Causes

The causes for primary hypertension are complex interaction of genes and environmental factors. The reasons for secondary hypertension can be identifiable. It can be a result of kidney disease, hormon intake, stress, unhealthy diet, lack of movement, smoking and alcohol.

Definitions

Blood pressure above 139/89 is considered hypertension. The American Heart Association groups blood pressure into four categories:[1]

  • Normal (below 120/80)
  • Prehypertension (120/80 to 139/89)
  • Stage 1 hypertension (140/90 to 159/99)
  • Stage 2 hypertension (160/100 and above)

Stage 2 hypertension needs aggressive medical attention because it can be life-threatening, especially if one has an underlying heart condition such as Coronary Artery Disease. Possible adverse events that can result include heart attack and stroke. Even prehypertension should not be taken lightly however, and changes in diet and lifestyle can often reverse it.

The opposite of Hypertension is Hypotension, referring to low blood pressure.

Treatment

Among the steps one can take to reverse high blood pressure are:

If the above fail, or in cases of advanced (stage 2) hypertension, medications can be prescribed to more aggressively treat hypertension.

Alternative treatments

Although often discouraged by doctors, natural solutions are sometimes used to reduce blood pressure.

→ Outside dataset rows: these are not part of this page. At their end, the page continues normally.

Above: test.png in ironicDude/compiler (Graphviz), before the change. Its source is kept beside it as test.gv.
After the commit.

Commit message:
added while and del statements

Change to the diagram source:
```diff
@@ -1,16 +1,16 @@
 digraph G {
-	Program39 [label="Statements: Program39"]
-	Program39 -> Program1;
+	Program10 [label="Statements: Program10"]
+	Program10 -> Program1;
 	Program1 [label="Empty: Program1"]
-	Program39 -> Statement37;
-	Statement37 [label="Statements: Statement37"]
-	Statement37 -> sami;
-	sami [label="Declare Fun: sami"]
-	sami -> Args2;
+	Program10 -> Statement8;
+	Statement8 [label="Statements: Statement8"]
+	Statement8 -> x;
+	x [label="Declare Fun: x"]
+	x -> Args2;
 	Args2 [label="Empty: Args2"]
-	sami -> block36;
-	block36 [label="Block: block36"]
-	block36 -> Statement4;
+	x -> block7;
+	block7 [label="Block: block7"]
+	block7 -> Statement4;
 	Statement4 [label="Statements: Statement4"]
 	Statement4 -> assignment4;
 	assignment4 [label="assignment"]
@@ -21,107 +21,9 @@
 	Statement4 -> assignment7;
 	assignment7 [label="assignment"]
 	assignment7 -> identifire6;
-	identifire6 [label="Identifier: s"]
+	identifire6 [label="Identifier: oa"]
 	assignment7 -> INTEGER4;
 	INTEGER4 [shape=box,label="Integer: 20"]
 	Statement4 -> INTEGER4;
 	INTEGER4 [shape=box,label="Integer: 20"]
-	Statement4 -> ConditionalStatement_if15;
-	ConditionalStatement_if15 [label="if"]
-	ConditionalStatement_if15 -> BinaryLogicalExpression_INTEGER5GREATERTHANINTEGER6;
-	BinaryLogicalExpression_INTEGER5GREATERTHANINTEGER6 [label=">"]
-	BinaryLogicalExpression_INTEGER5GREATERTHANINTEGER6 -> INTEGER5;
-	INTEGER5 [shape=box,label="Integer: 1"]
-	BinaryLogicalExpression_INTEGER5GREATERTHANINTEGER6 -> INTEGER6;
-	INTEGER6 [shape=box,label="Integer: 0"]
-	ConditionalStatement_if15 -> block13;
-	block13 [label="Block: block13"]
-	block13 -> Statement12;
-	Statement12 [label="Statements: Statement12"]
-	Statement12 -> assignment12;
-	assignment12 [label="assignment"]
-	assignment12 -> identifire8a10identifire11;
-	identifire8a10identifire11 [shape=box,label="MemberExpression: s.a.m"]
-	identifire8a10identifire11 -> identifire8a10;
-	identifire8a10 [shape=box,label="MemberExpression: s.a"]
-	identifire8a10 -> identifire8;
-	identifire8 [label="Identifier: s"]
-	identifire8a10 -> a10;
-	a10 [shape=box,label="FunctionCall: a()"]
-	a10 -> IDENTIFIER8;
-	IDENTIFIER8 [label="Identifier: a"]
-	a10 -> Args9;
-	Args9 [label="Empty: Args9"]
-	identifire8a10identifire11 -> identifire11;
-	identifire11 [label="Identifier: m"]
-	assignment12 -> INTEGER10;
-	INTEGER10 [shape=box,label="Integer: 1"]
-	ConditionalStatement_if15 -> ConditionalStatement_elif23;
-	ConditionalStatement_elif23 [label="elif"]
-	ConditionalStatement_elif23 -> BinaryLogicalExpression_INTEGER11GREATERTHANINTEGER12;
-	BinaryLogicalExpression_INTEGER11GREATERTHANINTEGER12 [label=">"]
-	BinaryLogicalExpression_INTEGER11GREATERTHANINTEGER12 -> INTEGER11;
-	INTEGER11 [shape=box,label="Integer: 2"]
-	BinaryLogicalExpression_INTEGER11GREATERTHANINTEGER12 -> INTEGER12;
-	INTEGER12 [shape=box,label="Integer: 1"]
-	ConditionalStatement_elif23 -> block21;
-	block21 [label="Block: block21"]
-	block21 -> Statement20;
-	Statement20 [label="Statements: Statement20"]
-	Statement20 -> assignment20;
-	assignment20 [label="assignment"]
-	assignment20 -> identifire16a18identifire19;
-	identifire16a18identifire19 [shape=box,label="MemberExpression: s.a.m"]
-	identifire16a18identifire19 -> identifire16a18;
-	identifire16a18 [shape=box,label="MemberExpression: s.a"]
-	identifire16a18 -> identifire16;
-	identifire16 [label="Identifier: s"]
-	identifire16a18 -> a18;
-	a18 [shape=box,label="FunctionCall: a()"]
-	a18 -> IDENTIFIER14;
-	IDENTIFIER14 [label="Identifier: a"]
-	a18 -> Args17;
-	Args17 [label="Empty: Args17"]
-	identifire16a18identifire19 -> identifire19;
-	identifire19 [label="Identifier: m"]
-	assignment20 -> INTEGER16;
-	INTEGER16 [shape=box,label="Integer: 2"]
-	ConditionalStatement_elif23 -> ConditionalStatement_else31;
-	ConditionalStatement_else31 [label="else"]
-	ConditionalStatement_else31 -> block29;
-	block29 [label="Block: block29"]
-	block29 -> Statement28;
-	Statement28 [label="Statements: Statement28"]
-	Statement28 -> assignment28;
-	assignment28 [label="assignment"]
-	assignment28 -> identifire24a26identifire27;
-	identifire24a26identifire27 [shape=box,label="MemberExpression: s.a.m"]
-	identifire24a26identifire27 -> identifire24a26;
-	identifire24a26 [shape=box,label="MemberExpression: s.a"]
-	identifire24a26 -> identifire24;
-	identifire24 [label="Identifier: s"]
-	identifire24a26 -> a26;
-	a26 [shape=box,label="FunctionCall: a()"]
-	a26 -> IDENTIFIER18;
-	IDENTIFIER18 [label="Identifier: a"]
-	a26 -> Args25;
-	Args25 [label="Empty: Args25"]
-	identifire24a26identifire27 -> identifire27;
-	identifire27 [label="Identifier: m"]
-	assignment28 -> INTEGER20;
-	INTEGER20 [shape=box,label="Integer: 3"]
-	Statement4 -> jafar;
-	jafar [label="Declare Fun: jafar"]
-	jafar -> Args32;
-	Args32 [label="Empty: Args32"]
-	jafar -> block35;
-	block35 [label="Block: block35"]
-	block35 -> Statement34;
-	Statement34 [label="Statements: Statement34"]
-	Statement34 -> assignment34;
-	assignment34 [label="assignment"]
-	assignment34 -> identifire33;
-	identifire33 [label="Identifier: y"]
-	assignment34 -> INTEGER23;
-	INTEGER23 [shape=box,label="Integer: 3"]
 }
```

In general, Hypertension is the direct result of thick blood. While medical doctors will use blood thinners, natural solutions include:

  • Vitamin E supplementation[2] (which is even encouraged by some medical doctors[3])
  • ALA supplementation (either pure, or in fish oil)
  • Coenzyme Q-10 supplementation

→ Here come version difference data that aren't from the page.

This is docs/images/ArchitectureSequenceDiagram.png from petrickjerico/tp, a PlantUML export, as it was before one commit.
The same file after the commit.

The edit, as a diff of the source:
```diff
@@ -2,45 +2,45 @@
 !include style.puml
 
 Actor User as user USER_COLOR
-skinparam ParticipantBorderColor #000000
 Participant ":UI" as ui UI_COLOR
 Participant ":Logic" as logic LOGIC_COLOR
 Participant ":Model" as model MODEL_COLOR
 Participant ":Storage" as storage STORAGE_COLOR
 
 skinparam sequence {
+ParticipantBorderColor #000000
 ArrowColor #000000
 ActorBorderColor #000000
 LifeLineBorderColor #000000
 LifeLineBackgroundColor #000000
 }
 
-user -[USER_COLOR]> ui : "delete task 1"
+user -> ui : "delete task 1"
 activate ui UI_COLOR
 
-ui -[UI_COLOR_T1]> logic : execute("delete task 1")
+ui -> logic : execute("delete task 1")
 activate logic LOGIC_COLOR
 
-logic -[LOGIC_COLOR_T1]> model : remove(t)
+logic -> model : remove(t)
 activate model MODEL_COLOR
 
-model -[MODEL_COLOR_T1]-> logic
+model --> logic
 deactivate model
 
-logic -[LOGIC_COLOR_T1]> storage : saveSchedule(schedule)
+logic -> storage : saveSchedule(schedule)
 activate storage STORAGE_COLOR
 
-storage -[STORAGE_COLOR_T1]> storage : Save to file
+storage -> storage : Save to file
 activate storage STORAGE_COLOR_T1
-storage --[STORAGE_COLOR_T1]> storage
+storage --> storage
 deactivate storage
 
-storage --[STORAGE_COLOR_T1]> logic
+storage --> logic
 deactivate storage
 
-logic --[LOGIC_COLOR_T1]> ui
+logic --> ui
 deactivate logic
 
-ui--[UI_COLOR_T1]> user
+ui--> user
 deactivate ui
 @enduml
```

Contrary to conventional medical belief, salt and fats are usually not believed to be factors in this issue. Rather, moderate quantities of both are often encouraged.

References and notes

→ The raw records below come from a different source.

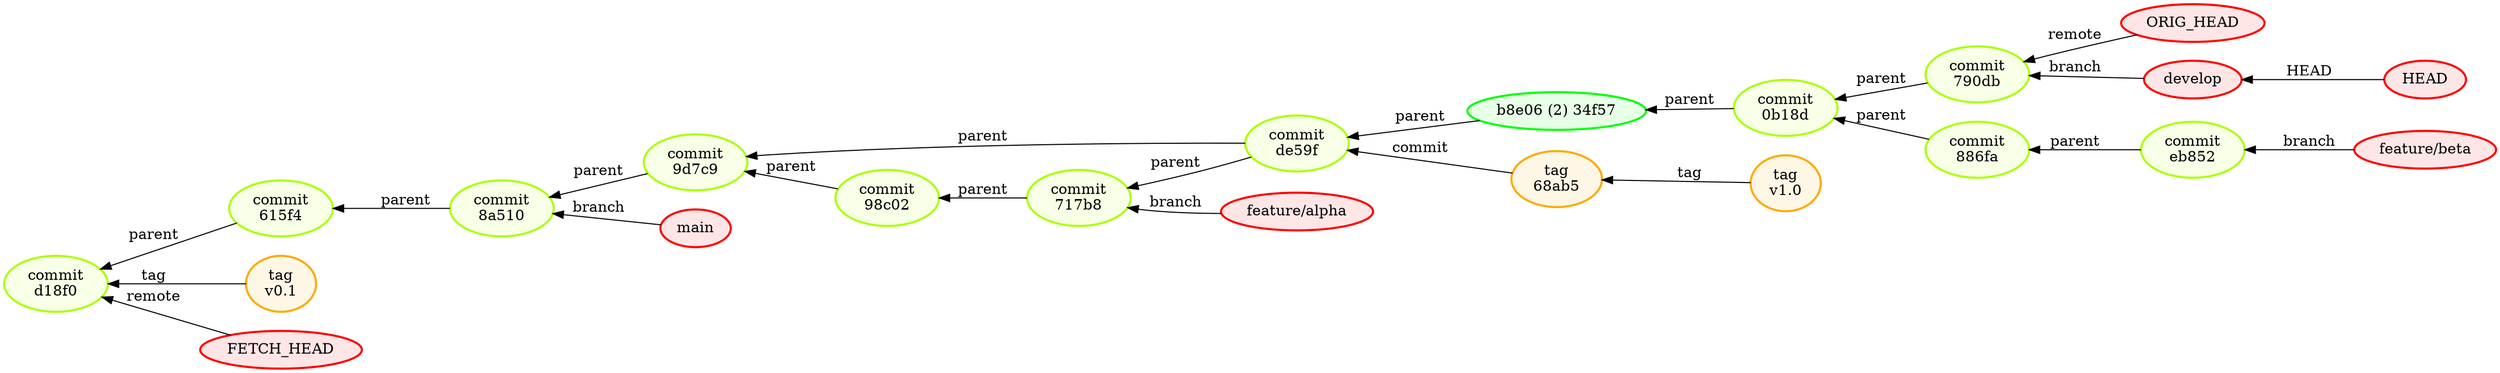
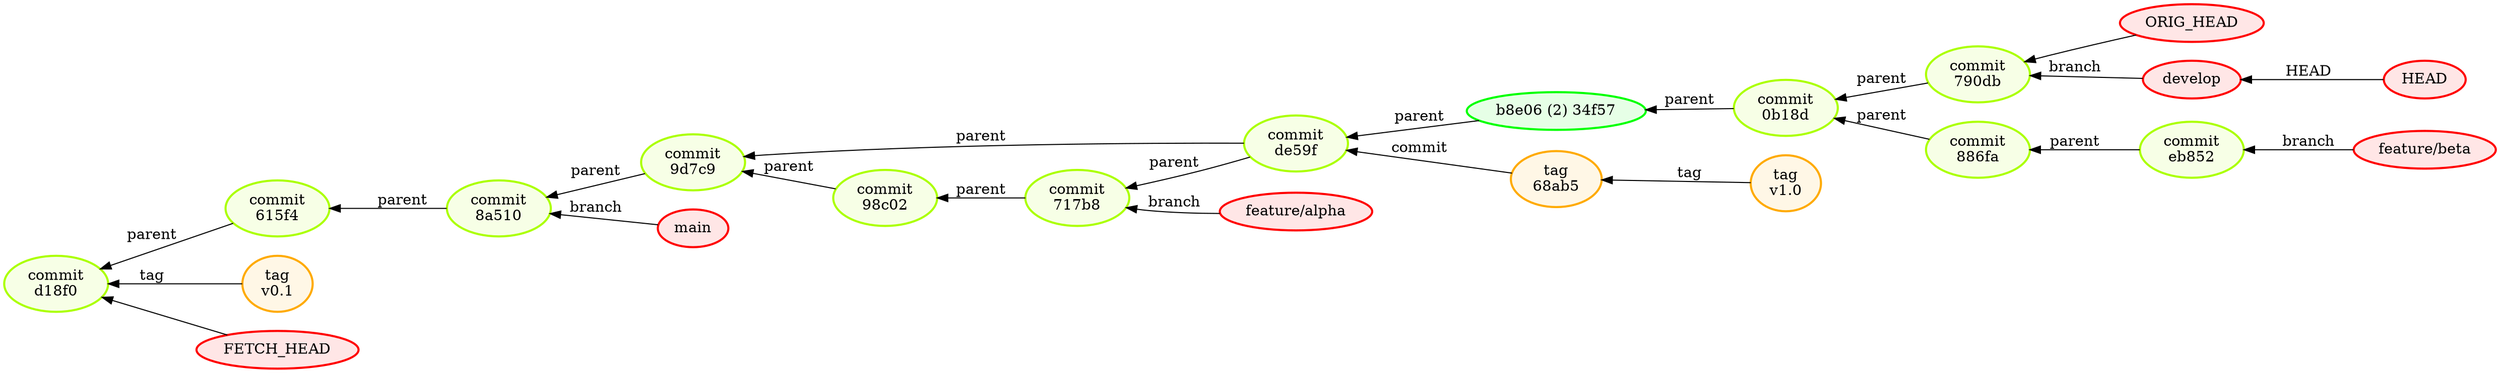
digraph {
	graph [rankdir=RL]
	HEAD [label=HEAD color="0.000 1.000 1.000" fillcolor="0.000 0.100 1.000" penwidth=2 style=filled]
	HEAD -> "refs/heads/develop" [label=HEAD]
	"refs/heads/develop" [label=develop color="0.000 1.000 1.000" fillcolor="0.000 0.100 1.000" penwidth=2 style=filled]
	"refs/heads/develop" -> "790db164f18098ef413853e56f7d93e70a2c187a" [label=branch]
	"790db164f18098ef413853e56f7d93e70a2c187a" [label="commit
790db" color="0.222 1.000 1.000" fillcolor="0.222 0.100 1.000" penwidth=2 style=filled]
	"790db164f18098ef413853e56f7d93e70a2c187a" -> "0b18da950bf84d50fbc7562a4747f13094fc85df" [label=parent]
	"0b18da950bf84d50fbc7562a4747f13094fc85df" [label="commit
0b18d" color="0.222 1.000 1.000" fillcolor="0.222 0.100 1.000" penwidth=2 style=filled]
	"0b18da950bf84d50fbc7562a4747f13094fc85df" -> "34f5775c53e87185c6f0c5342e74c9f9d9a06c40" [label=parent]
	"34f5775c53e87185c6f0c5342e74c9f9d9a06c40" [label="b8e06 (2) 34f57" color="0.333 1.000 1.000" fillcolor="0.333 0.100 1.000" penwidth=2 style=filled]
	"34f5775c53e87185c6f0c5342e74c9f9d9a06c40" -> de59f3a1667fc051ccc0b0682694585e36040bf4 [label=parent]
	de59f3a1667fc051ccc0b0682694585e36040bf4 [label="commit
de59f" color="0.222 1.000 1.000" fillcolor="0.222 0.100 1.000" penwidth=2 style=filled]
	de59f3a1667fc051ccc0b0682694585e36040bf4 -> "9d7c9410192654b9445d1935283210dbfa43d722" [label=parent]
	de59f3a1667fc051ccc0b0682694585e36040bf4 -> "717b8ae6fe822a635bb36b718f6a7cb2a27863a5" [label=parent]
	"717b8ae6fe822a635bb36b718f6a7cb2a27863a5" [label="commit
717b8" color="0.222 1.000 1.000" fillcolor="0.222 0.100 1.000" penwidth=2 style=filled]
	"717b8ae6fe822a635bb36b718f6a7cb2a27863a5" -> "98c0271fb08e9ec656af44e1ce7e1f310d722f3b" [label=parent]
	"98c0271fb08e9ec656af44e1ce7e1f310d722f3b" [label="commit
98c02" color="0.222 1.000 1.000" fillcolor="0.222 0.100 1.000" penwidth=2 style=filled]
	"98c0271fb08e9ec656af44e1ce7e1f310d722f3b" -> "9d7c9410192654b9445d1935283210dbfa43d722" [label=parent]
	"9d7c9410192654b9445d1935283210dbfa43d722" [label="commit
9d7c9" color="0.222 1.000 1.000" fillcolor="0.222 0.100 1.000" penwidth=2 style=filled]
	"9d7c9410192654b9445d1935283210dbfa43d722" -> "8a510ae66f449135f143a5099d7f7c8755c8fe9a" [label=parent]
	"8a510ae66f449135f143a5099d7f7c8755c8fe9a" [label="commit
8a510" color="0.222 1.000 1.000" fillcolor="0.222 0.100 1.000" penwidth=2 style=filled]
	"8a510ae66f449135f143a5099d7f7c8755c8fe9a" -> "615f48cc20ab3061238d022c49147045241a004f" [label=parent]
	"615f48cc20ab3061238d022c49147045241a004f" [label="commit
615f4" color="0.222 1.000 1.000" fillcolor="0.222 0.100 1.000" penwidth=2 style=filled]
	"615f48cc20ab3061238d022c49147045241a004f" -> d18f056029432df7a41eacf452447a111f0f4a12 [label=parent]
	d18f056029432df7a41eacf452447a111f0f4a12 [label="commit
d18f0" color="0.222 1.000 1.000" fillcolor="0.222 0.100 1.000" penwidth=2 style=filled]
	"refs/heads/feature/alpha" [label="feature/alpha" color="0.000 1.000 1.000" fillcolor="0.000 0.100 1.000" penwidth=2 style=filled]
	"refs/heads/feature/alpha" -> "717b8ae6fe822a635bb36b718f6a7cb2a27863a5" [label=branch]
	"refs/heads/feature/beta" [label="feature/beta" color="0.000 1.000 1.000" fillcolor="0.000 0.100 1.000" penwidth=2 style=filled]
	"refs/heads/feature/beta" -> eb852ccf183082960915022040318f9549283f89 [label=branch]
	eb852ccf183082960915022040318f9549283f89 [label="commit
eb852" color="0.222 1.000 1.000" fillcolor="0.222 0.100 1.000" penwidth=2 style=filled]
	eb852ccf183082960915022040318f9549283f89 -> "886fab2b89c493ab873baa91ecb1438da7321edc" [label=parent]
	"886fab2b89c493ab873baa91ecb1438da7321edc" [label="commit
886fa" color="0.222 1.000 1.000" fillcolor="0.222 0.100 1.000" penwidth=2 style=filled]
	"886fab2b89c493ab873baa91ecb1438da7321edc" -> "0b18da950bf84d50fbc7562a4747f13094fc85df" [label=parent]
	"refs/heads/main" [label=main color="0.000 1.000 1.000" fillcolor="0.000 0.100 1.000" penwidth=2 style=filled]
	"refs/heads/main" -> "8a510ae66f449135f143a5099d7f7c8755c8fe9a" [label=branch]
	"refs/tags/v0.1" [label="tag
v0.1" color="0.111 1.000 1.000" fillcolor="0.111 0.100 1.000" penwidth=2 style=filled]
	"refs/tags/v0.1" -> d18f056029432df7a41eacf452447a111f0f4a12 [label=tag]
	"refs/tags/v1.0" [label="tag
v1.0" color="0.111 1.000 1.000" fillcolor="0.111 0.100 1.000" penwidth=2 style=filled]
	"68ab57a3957981ada1d7d99f5ed25152cf0c89d8" [label="tag
68ab5" color="0.111 1.000 1.000" fillcolor="0.111 0.100 1.000" penwidth=2 style=filled]
	"refs/tags/v1.0" -> "68ab57a3957981ada1d7d99f5ed25152cf0c89d8" [label=tag]
	"68ab57a3957981ada1d7d99f5ed25152cf0c89d8" -> de59f3a1667fc051ccc0b0682694585e36040bf4 [label=commit]
	FETCH_HEAD [label=FETCH_HEAD color="0.000 1.000 1.000" fillcolor="0.000 0.100 1.000" penwidth=2 style=filled]
- 	FETCH_HEAD -> d18f056029432df7a41eacf452447a111f0f4a12 [label=remote]
+ 	FETCH_HEAD -> d18f056029432df7a41eacf452447a111f0f4a12 [label=""]
	ORIG_HEAD [label=ORIG_HEAD color="0.000 1.000 1.000" fillcolor="0.000 0.100 1.000" penwidth=2 style=filled]
- 	ORIG_HEAD -> "790db164f18098ef413853e56f7d93e70a2c187a" [label=remote]
+ 	ORIG_HEAD -> "790db164f18098ef413853e56f7d93e70a2c187a" [label=""]
}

  1. http://americanheart.org/presenter.jhtml?identifier=2112
  2. http://www.livestrong.com/article/301209-vitamin-e-high-blood-pressure
  3. http://www.ncbi.nlm.nih.gov/pubmed/12463106